Mummers bailout

There's financial chaos on Wall Street and a billion-dollar budget crisis in Philly, but Mayor Nutter is still willing to pay $300,000 of this year's $347,000 total cost for the New Year's Day Mummers parade.

The money would cover police for crowd control, sanitation, emergency medical personnel, and related services.

That's the equivalent of trading in "dem golden slippers" for silver ones. Not bad, given the economic circumstances.

And while the city's offer was under consideration at a meeting Wednesday night, U.S. Rep. Bob Brady (D., Pa.) stopped by and promised to raise $50,000 for the Mummers' share of the expenses or contribute the funds himself, according to Mummers attorney George Badey.

True, the Mummers will forego $350,000 that the city usually puts up as prize money for the Comic, Fancy, String Band and Fancy Brigade Divisions.

That's tough, because a mere feather in the cap for a club's win - as if they don't have enough of those - won't cover the costs of costumes and other necessities as prize money would.

But winners' purses have never been enough to supplement a club's expenses, which can include paying $30,000 to $80,000 to costume a 64-piece band.

In addition, the Broad Street strutters will have to figure out how to take on the entire cost of the 2010 parade.
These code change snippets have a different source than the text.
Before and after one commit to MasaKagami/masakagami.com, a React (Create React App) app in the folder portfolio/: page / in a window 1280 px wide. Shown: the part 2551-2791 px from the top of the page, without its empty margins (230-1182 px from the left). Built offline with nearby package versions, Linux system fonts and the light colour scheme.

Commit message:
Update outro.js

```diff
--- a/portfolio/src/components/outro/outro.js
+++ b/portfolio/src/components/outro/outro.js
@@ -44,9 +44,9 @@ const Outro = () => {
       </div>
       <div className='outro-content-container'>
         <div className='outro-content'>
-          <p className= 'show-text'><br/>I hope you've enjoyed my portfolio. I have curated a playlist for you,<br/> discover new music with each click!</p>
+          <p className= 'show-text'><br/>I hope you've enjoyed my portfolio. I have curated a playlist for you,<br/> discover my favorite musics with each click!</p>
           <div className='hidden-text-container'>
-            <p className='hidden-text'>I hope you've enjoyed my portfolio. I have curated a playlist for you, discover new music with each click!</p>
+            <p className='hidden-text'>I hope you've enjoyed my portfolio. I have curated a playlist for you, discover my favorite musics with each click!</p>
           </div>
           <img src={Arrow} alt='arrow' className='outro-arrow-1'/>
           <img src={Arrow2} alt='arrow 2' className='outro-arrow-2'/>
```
Fund-raising will be a daunting task for all in 2009, but this will be a good opportunity for supporters and friends to show the depth of their allegiance to the Mummers.

The debate over paying for the parade has also presented an opportunity to look at other aspects that are ripe for reform.

For one, the eight-hour running time. After last year's half-day marathon - including a three-hour rain delay - the city is limiting the parade to 61/2 hours this time. But is even that much time necessary?

To be fair, the city should be celebrating the fact that it has hundreds of citizens willing to participate in a community event - and thousands more ready to watch - for eight hours or more.

And the city should be grateful for the untold amount of volunteer time that goes into preparing for this uniquely Philadelphia event.

However, an overlong parade just provides more time for an irresponsible few to give a black eye to the city and to the majority of Mummers, whose talent and dedication to their tradition is evident in their dazzling costumes, their elaborate sets, and their disciplined performances.

No doubt there will be complaints about the city breaking its long-standing tradition of support for the Mummers parade. Keep in mind, though, that Fancy Dress and Comic Brigades were strutting and strumming up Broad for almost 30 years before the city sponsored its first Mummers parade on Jan. 1, 1901.

In fact, the revelry, joyous noise-making and community celebrating of Mummery dates to colonial times - and William Penn certainly wasn't shelling out shillings for that.